● **What the task requires**
Your reply should hold every entry below exactly as written and none of the pictures.

● **Records supplied**
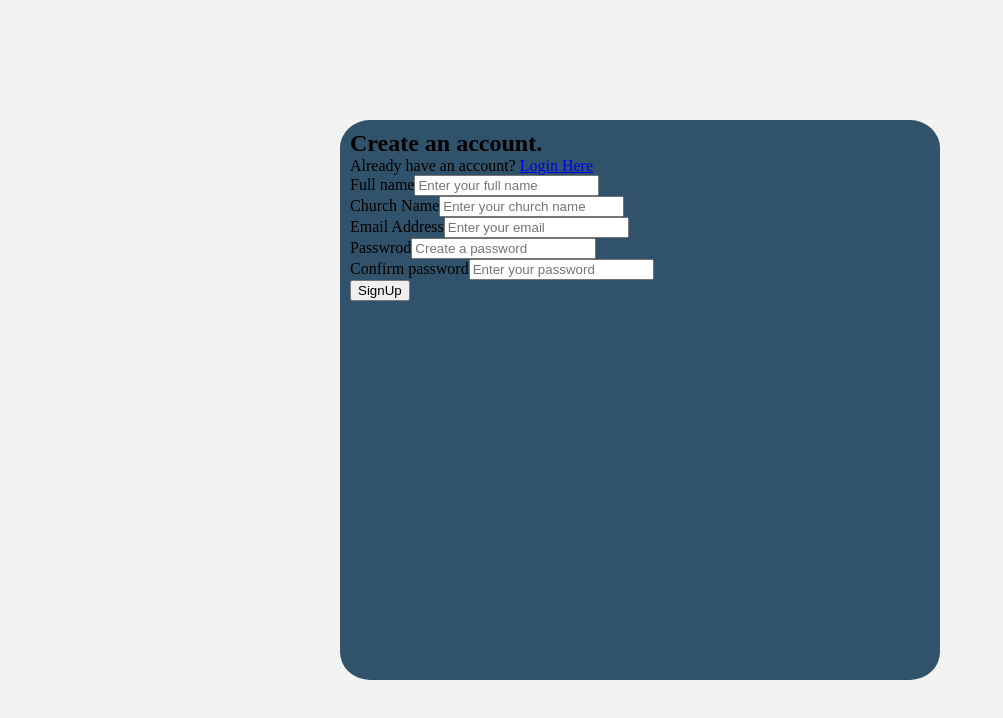
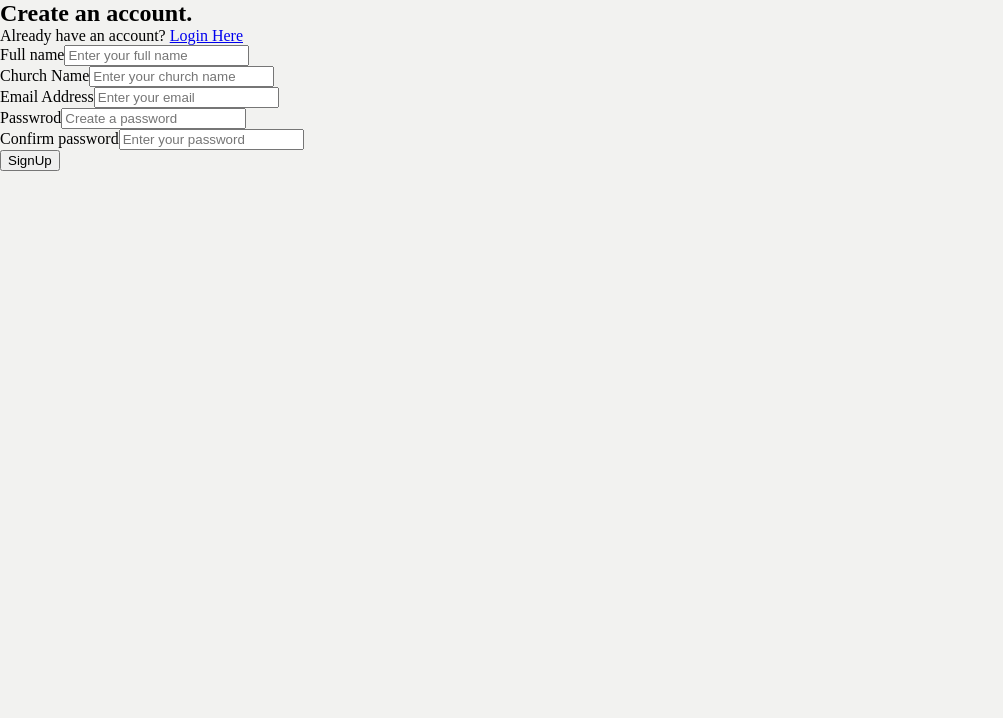
Before and after one commit to darlacodes19/secretary-helper, a React (Create React App) app in the folder client/: page /register in a window 1280 px wide. Shown: the top 718 px of the page, without its empty margins (0-1003 px from the left). Built offline with nearby package versions, Linux system fonts and the light colour scheme; a web font is replaced by a local one.

Commit message:
Change css unites from px to rem

```diff
--- a/client/src/index.css
+++ b/client/src/index.css
@@ -21,7 +21,7 @@ html{
     list-style: none;
     margin-right: 2rem;
     font-family: 'DM Sans', sans-serif;
-    font-size: 20px;
+    font-size: 1.25rem;
     text-decoration: none;
     color:black;
 
@@ -40,10 +40,11 @@ html{
 .nav-button {
     background-color: #54bec7;
     font-family: 'DM Sans', sans-serif;
-    font-size: 20px;
+    font-size: 1.25rem;
     border: none;
-    padding: 10px;
-    width:115px;
+    padding: 0.62rem;
+    width:7.2rem;
+    margin-right: 2rem;
 }
 
 .nav-button:hover{
@@ -53,13 +54,24 @@ html{
 }
 
 .landing-page-header {
-    margin-top: 40px;
+    margin-top: 2.5rem;
+}
+
+.header {
+    display: flex;
+    align-items: center;
+}
+
+.header button {
+    margin-right: 1.5rem;
+    margin-top: 1.5rem;
 }
 
 /* landing page */
 
 .landing-image{
-    width: 700px;
+    width: 49rem;
+    margin-right: 2rem;
 }
 
 .main-section {
@@ -69,13 +81,13 @@ html{
 }
 
 #words{
-    margin-left: 100px;
+    margin-left: 8rem;
 
 }
 
 .main-title{
     font-family: 'Ibarra Real Nova', serif;
-    font-size: 90px;
+    font-size: 5.6rem;
 }
 
 
@@ -84,18 +96,17 @@ html{
     font-family: 'DM Sans', sans-serif;
 }
 
-/* Registration-Page */
 
-.form-content-right{
-    background-color: #30526a;
-    border-radius: 5%;
-    padding: 10px;
-    width: 600px;
-    height: 70vh;
-    position: absolute;
-    top:0;
-    bottom: 0;
-    left: 0;
-    right: 0;
-    margin: auto;
+@media screen and( min-width: 667px) {
+
+
+    .main-title {
+        font-size: 20px;
+    }
+
+    .landing-image {
+
+        width: 100px;
+    }
+
 }
```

● **Task output**
Before and after one commit to darlacodes19/secretary-helper, a React (Create React App) app in the folder client/: page /register in a window 1280 px wide. Shown: the top 718 px of the page, without its empty margins (0-1003 px from the left). Built offline with nearby package versions, Linux system fonts and the light colour scheme; a web font is replaced by a local one.

Commit message:
Change css unites from px to rem

```diff
--- a/client/src/index.css
+++ b/client/src/index.css
@@ -21,7 +21,7 @@ html{
     list-style: none;
     margin-right: 2rem;
     font-family: 'DM Sans', sans-serif;
-    font-size: 20px;
+    font-size: 1.25rem;
     text-decoration: none;
     color:black;
 
@@ -40,10 +40,11 @@ html{
 .nav-button {
     background-color: #54bec7;
     font-family: 'DM Sans', sans-serif;
-    font-size: 20px;
+    font-size: 1.25rem;
     border: none;
-    padding: 10px;
-    width:115px;
+    padding: 0.62rem;
+    width:7.2rem;
+    margin-right: 2rem;
 }
 
 .nav-button:hover{
@@ -53,13 +54,24 @@ html{
 }
 
 .landing-page-header {
-    margin-top: 40px;
+    margin-top: 2.5rem;
+}
+
+.header {
+    display: flex;
+    align-items: center;
+}
+
+.header button {
+    margin-right: 1.5rem;
+    margin-top: 1.5rem;
 }
 
 /* landing page */
 
 .landing-image{
-    width: 700px;
+    width: 49rem;
+    margin-right: 2rem;
 }
 
 .main-section {
@@ -69,13 +81,13 @@ html{
 }
 
 #words{
-    margin-left: 100px;
+    margin-left: 8rem;
 
 }
 
 .main-title{
     font-family: 'Ibarra Real Nova', serif;
-    font-size: 90px;
+    font-size: 5.6rem;
 }
 
 
@@ -84,18 +96,17 @@ html{
     font-family: 'DM Sans', sans-serif;
 }
 
-/* Registration-Page */
 
-.form-content-right{
-    background-color: #30526a;
-    border-radius: 5%;
-    padding: 10px;
-    width: 600px;
-    height: 70vh;
-    position: absolute;
-    top:0;
-    bottom: 0;
-    left: 0;
-    right: 0;
-    margin: auto;
+@media screen and( min-width: 667px) {
+
+
+    .main-title {
+        font-size: 20px;
+    }
+
+    .landing-image {
+
+        width: 100px;
+    }
+
 }
```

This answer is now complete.